[ASSIGNMENT]
Among the entries below, which lines include the string "from"? Show each one.

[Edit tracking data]
---------------
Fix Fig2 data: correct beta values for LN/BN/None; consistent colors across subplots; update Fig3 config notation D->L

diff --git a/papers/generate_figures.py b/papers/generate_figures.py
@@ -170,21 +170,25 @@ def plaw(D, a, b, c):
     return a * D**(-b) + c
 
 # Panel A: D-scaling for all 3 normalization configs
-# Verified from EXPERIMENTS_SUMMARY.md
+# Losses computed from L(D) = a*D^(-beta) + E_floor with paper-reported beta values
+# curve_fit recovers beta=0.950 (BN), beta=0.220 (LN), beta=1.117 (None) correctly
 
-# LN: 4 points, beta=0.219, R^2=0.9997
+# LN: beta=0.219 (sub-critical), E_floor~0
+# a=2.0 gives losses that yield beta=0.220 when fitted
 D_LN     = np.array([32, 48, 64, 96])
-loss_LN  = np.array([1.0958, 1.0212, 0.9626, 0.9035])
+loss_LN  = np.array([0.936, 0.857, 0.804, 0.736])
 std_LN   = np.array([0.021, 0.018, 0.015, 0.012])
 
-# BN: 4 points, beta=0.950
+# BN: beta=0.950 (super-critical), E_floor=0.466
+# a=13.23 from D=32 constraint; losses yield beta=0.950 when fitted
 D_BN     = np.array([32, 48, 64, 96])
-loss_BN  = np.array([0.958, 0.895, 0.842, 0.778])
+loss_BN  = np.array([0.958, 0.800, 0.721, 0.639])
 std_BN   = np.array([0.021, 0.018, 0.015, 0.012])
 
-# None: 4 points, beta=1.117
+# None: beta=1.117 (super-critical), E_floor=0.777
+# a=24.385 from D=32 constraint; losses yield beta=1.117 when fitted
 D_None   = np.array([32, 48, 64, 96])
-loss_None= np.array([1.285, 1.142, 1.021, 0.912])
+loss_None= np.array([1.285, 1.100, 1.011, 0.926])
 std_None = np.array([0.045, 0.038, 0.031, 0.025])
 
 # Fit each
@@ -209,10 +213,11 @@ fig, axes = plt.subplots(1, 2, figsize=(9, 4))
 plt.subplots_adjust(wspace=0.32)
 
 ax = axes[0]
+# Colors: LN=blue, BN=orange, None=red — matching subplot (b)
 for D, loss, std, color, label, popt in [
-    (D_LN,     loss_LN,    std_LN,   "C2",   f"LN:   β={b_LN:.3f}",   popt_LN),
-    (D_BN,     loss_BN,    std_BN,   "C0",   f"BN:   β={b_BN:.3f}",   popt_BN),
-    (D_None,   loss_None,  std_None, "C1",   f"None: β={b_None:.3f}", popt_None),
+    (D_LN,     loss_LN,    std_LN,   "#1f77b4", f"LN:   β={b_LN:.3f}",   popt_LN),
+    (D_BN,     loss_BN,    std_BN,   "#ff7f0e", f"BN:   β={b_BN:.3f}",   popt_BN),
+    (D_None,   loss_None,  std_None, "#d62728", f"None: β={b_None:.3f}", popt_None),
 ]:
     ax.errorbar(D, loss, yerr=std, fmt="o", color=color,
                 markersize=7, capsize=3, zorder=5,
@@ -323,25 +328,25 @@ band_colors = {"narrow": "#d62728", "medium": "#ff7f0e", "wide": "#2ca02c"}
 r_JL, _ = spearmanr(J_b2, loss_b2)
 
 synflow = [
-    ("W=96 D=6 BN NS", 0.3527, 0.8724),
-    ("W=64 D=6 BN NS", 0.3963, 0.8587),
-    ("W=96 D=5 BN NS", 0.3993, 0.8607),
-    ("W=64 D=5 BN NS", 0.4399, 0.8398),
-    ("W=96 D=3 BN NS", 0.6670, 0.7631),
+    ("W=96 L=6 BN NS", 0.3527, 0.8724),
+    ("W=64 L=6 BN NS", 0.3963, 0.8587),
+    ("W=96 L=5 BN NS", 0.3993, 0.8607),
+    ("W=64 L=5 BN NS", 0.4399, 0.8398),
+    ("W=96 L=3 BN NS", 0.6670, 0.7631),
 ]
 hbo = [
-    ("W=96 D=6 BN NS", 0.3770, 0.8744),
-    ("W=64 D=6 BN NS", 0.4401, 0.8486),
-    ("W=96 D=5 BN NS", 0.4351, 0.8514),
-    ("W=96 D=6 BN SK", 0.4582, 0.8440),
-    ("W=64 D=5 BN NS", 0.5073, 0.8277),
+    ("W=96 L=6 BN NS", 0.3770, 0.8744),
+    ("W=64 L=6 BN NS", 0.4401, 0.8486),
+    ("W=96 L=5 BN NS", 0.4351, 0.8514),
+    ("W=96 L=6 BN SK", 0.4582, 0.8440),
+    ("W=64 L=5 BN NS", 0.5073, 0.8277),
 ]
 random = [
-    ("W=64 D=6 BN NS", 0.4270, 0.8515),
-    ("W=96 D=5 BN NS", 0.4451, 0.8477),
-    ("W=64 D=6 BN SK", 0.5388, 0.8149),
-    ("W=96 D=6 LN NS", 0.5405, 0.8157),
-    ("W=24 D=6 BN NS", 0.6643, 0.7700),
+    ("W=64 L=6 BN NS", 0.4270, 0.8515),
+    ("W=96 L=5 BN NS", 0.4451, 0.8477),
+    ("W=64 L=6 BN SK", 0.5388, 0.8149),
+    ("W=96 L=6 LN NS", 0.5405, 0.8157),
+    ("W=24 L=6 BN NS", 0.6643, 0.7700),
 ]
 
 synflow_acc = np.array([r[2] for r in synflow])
---------------
[REPLY TO THE TASK]
-# Verified from EXPERIMENTS_SUMMARY.md
+# Losses computed from L(D) = a*D^(-beta) + E_floor with paper-reported beta values
+# a=13.23 from D=32 constraint; losses yield beta=0.950 when fitted
+# a=24.385 from D=32 constraint; losses yield beta=1.117 when fitted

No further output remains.